Just as in finance there are various ways of measuring quakes. The Richter scale measures ground motion whereas the more modern Moment Magnitude scale measures energy released.
In any case my favourite measure of earthquake size is the number of deaths.
For example a 7 magnitude quake may mean 1 death in Canterbury, New Zealand (heart attack, not necessarily directly related) but >1,000 in West Sumatra and 1,200 seriously injured.
When I landed, I met up with my local pal from a nearby town and we set about finding a hotel. The rather morbid joke we had going at the time was that if a hotel didn't answer it the phone had succumbed to the quake and we rang up the next one.
I admit - the blackest of humour.
The largest hotel in town which I originally planned to stay in was a pile of rubble along with many other large buildings with questionable planning permission.
Part of the problem we have in finance is that financial engineering doesn't kill anybody. We have the questionable planning permission without the rubble.
Perhaps then we would take far more care in building financial edifices.
Imagine if momentum strategy funds could kill investors?
Actually cause a fatality or three! Perhaps there would be fewer momentum funds leaching their client's fees (oh! and fewer momentum evangelists beating me up!).
In any case, as part of my series of strategy iconoclasm I decided to take a look at equal weighting.
For example the Guggenheim RSP fund resets each constituent of the S&P 500 to a 1/500th weight every quarter or so.
Previously I have likened equally weighted portfolios to the ultimate random allocation benchmark but of course their bigger claim to fame is consistently beating the market.
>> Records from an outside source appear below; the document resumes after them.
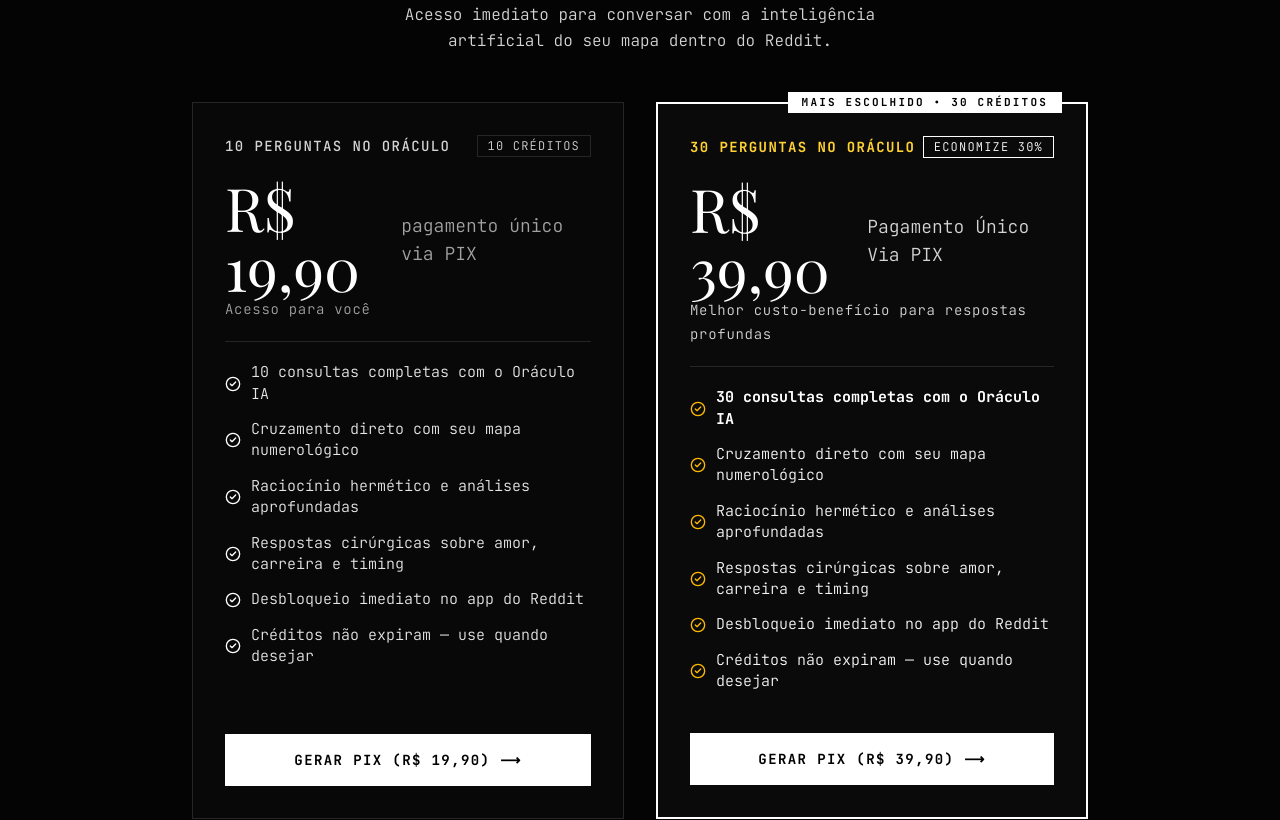
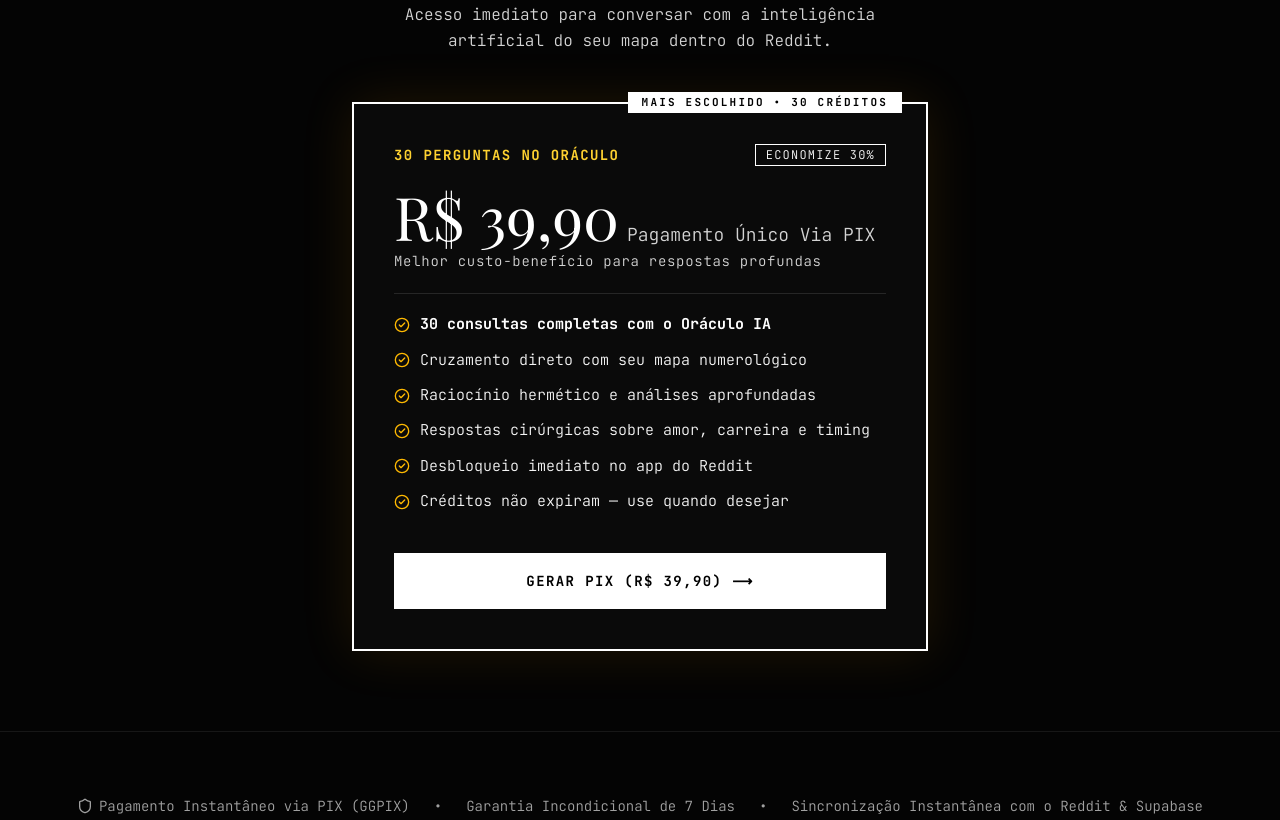
Before and after one commit to felipedutrag/destinyvox, a Next.js app: page / in a window 1280 px wide. Shown: the part 1600-2420 px from the top of the page. Built offline with nearby package versions, Linux system fonts and the light colour scheme; a web font is replaced by a local one.

Commit message:
refactor: remover plano de 19,90 e manter exclusivamente o plano de 39,90

```diff
--- a/src/app/api/checkout/route.ts
+++ b/src/app/api/checkout/route.ts
@@ -14,13 +14,12 @@ export async function POST(request: Request) {
 
     const cpf = generateRandomCPF();
     // Embutindo todos os dados no external_id porque o webhook da GGPIX não retorna dados do cliente
-    const external_id = `MAPA_${Date.now()}__||__${encodeURIComponent(name)}__||__${encodeURIComponent(email)}__||__${birthDate}__||__${plan || "10_questions"}`;
+    const external_id = `MAPA_${Date.now()}__||__${encodeURIComponent(name)}__||__${encodeURIComponent(email)}__||__${birthDate}__||__${plan || "30_questions"}`;
     const cleanEmail = email.trim().toLowerCase();
     const isSpecialVip = cleanEmail === "felipedutra@outlook.com";
 
-    const is30Questions = plan === "30_questions" || plan === "vip";
     const amountCents = process.env.NODE_ENV === 'production'
-      ? (is30Questions ? 3990 : 1990)
+      ? 3990
       : 100;
 
     // Se for o e-mail VIP felipedutra@outlook.com, aprova o pagamento imediatamente
@@ -49,7 +48,7 @@ export async function POST(request: Request) {
           pix_qr_code_base64: "",
           metadata: {
             birthDate,
-            plan: plan || "10_questions",
+            plan: plan || "30_questions",
             auto_approved: true,
           },
         });
@@ -77,10 +76,7 @@ export async function POST(request: Request) {
 
     console.log(`🚀 [GGPIX-DEBUG] Chave: [${apiKey.substring(0, 5)}...] | Iniciando chamada...`);
 
-
-    const description = is30Questions
-      ? "DestinyVox Oráculo — 30 Consultas & Mapa"
-      : "DestinyVox Oráculo — 10 Consultas & Mapa";
+    const description = "DestinyVox Oráculo — 30 Consultas & Mapa Pitagórico Completo";
 
     const appUrl = (process.env.NEXT_PUBLIC_APP_URL || process.env.APP_URL || "https://destinyvox.online").replace(/\/$/, "");
     const webhookUrl = `${appUrl}/api/webhooks/ggpix`;
@@ -142,6 +138,7 @@ export async function POST(request: Request) {
         pix_qr_code_base64: qrCodeBase64,
         metadata: {
           birthDate,
+          plan: plan || "30_questions",
           rawResponse: data,
         },
       });
--- a/src/app/api/webhooks/ggpix/route.ts
+++ b/src/app/api/webhooks/ggpix/route.ts
@@ -114,7 +114,7 @@ export async function POST(request: Request) {
       const plan =
         (paymentRecord?.metadata?.plan as string) ||
         parsedMeta?.plan ||
-        "10_questions";
+        "30_questions";
 
       // Atualizar status do pagamento para PAID
       try {
--- a/src/components/App.tsx
+++ b/src/components/App.tsx
@@ -287,7 +287,7 @@ export function App() {
   // PIX Checkout State (GGPIX)
   const [isPixModalOpen, setIsPixModalOpen] = useState<boolean>(false);
   const [pixStep, setPixStep] = useState<"FORM" | "QR_CODE" | "PAID" | "DELIVERED">("FORM");
-  const [pixPlan, setPixPlan] = useState<PlanKey>("10_questions");
+  const [pixPlan, setPixPlan] = useState<PlanKey>("30_questions");
   const [pixForm, setPixForm] = useState({
     name: "",
     email: "",
@@ -588,10 +588,10 @@ export function App() {
                 DESTINYVOX • PAGAMENTO VIA PIX
               </div>
               <h3 className="font-editorial text-2xl sm:text-3xl text-white font-normal">
-                {pixPlan === "30_questions" ? "30 Consultas & Mapa Completo" : "10 Consultas & Mapa Completo"}
+                30 Consultas & Mapa Pitagórico Completo
               </h3>
               <p className="font-mono text-xs text-neutral-400">
-                Valor: <span className="text-white font-bold">{pixPlan === "30_questions" ? "R$ 39,90" : "R$ 19,90"}</span> • Liberação Imediata
+                Valor: <span className="text-white font-bold">R$ 39,90</span> • Liberação Imediata
               </p>
             </div>
 
@@ -937,54 +937,10 @@ export function App() {
           </p>
         </div>
 
-        {/* Pricing Cards */}
-        <div className="grid grid-cols-1 md:grid-cols-2 gap-6 sm:gap-8 max-w-4xl mx-auto text-left">
-          {/* Plano 1: Oráculo Essencial */}
-          <div className="border border-neutral-800 bg-[#080808] p-5 sm:p-8 space-y-6 flex flex-col justify-between">
-            <div className="space-y-4 sm:space-y-5">
-              <div className="flex justify-between items-center">
-                <span className="font-mono text-xs sm:text-sm tracking-widest text-neutral-300 uppercase font-medium">
-                  {t.plan1.name}
-                </span>
-                <span className="font-mono text-[10px] sm:text-xs tracking-widest border border-neutral-800 px-2.5 py-0.5 text-neutral-300">
-                  {t.plan1.badge}
-                </span>
-              </div>
-              <div>
-                <div className="font-editorial text-4xl sm:text-5xl md:text-6xl text-white font-normal flex items-baseline gap-2">
-                  <span>{t.plan1.price}</span>
-                  <span className="text-sm sm:text-base md:text-lg font-mono text-neutral-400 font-light">{t.plan1.period}</span>
-                </div>
-                <span className="font-mono text-xs sm:text-xs md:text-sm text-neutral-400 tracking-wider">
-                  {t.plan1.userNote(redditUser)}
-                </span>
-              </div>
-
-              <div className="border-t border-neutral-800 pt-4 sm:pt-5 space-y-2.5 sm:space-y-3.5 font-mono text-xs sm:text-sm md:text-[15px] text-neutral-200">
-                {t.plan1.perks.map((perk, i) => (
-                  <div key={i} className="flex items-center gap-2.5">
-                    <CheckCircle2 className="w-4 h-4 text-white shrink-0" />
-                    <span>{perk}</span>
-                  </div>
-                ))}
-              </div>
-            </div>
-
-            <button
-              onClick={() => handleCheckout("10_questions")}
-              disabled={isRedirecting}
-              className="w-full h-12 sm:h-13 bg-white text-black hover:bg-neutral-200 font-mono text-xs sm:text-sm font-bold tracking-widest uppercase transition-colors cursor-pointer flex items-center justify-center gap-2 disabled:opacity-50 mt-4"
-            >
-              <span>
-                {loadingPlan === "10_questions"
-                  ? t.plan1.buttonLoading
-                  : t.plan1.button}
-              </span>
-            </button>
-          </div>
-
+        {/* Pricing Card (Plano Único) */}
+        <div className="max-w-xl mx-auto text-left">
           {/* Plano 2: 30 Perguntas */}
-          <div className="border border-white/70 sm:border-2 sm:border-white bg-[#0a0a0a] p-5 sm:p-8 space-y-6 flex flex-col justify-between relative">
+          <div className="border border-white/70 sm:border-2 sm:border-white bg-[#0a0a0a] p-6 sm:p-10 space-y-6 flex flex-col justify-between relative shadow-[0_0_50px_rgba(245,158,11,0.12)]">
             <div className="absolute -top-3 right-4 sm:right-6 bg-white text-black font-mono text-[9px] sm:text-[11px] font-bold tracking-[0.15em] sm:tracking-[0.2em] uppercase px-2.5 sm:px-3.5 py-0.5">
               {t.plan2.popularTag}
             </div>
@@ -1021,7 +977,7 @@ export function App() {
             <button
               onClick={() => handleCheckout("30_questions")}
               disabled={isRedirecting}
-              className="w-full h-12 sm:h-13 bg-white text-black hover:bg-neutral-200 active:bg-neutral-300 font-mono text-xs sm:text-sm font-bold tracking-widest uppercase transition-colors cursor-pointer flex items-center justify-center gap-2 disabled:opacity-50 mt-4"
+              className="w-full h-12 sm:h-14 bg-white text-black hover:bg-neutral-200 active:bg-neutral-300 font-mono text-xs sm:text-sm font-bold tracking-widest uppercase transition-colors cursor-pointer flex items-center justify-center gap-2 disabled:opacity-50 mt-4"
             >
               <span>
                 {loadingPlan === "30_questions"
--- a/src/lib/delivery.ts
+++ b/src/lib/delivery.ts
@@ -381,7 +381,7 @@ export async function deliverNumerologyMap(params: DeliverMapParams) {
     await sendTelegramPixNotification({
       payerName: customerName,
       payerEmail: customerEmail,
-      amountCents: params.amountCents || 1990,
+      amountCents: params.amountCents || 3990,
       transactionId: params.transactionId || "N/A",
       externalId: params.externalId || undefined,
       plan: params.plan,
```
For example RSP returns 9% per annum versus 7% SPY returns since 2003. The Sharpe is also an OK improvement, 0.44 versus 0.35.
Just OK - i.e. there are many other simpler more cost effective ideas out there.
Nevertheless, here is a rarely mentioned downside to Equal Weighting.
The skew of the S&P 500's daily returns is -0.1. Equal weight those 500 bad boys and skew drops to a whopping -0.26!
I.e. expect large drops and small gains on average, your upside is more constrained than your downside. Far more so than even the S&P 500.
We see this if we look at the 'downside beta' of the RSP with respect to the S&P 500.
The beta is about 1.07 when the S&P 500 drops, which means we will lose 7% more than the S&P on average.
When the market does well RSP does 5% better on average - or a beta of 1.05.
Your eye's aren't deceiving you. We have a 2% (5-7) deficit, and that coincidentally matches the average difference in returns.
In effect that 2% bump in returns which the RSP gives you is compensation for holding more of the crappiest S&P 500 stocks than you probably should.
This is yet another return / volatility 'anomaly' which dissolves away when you introduce an extra dimension.
Here are a bunch of other anomalies which I have looked into: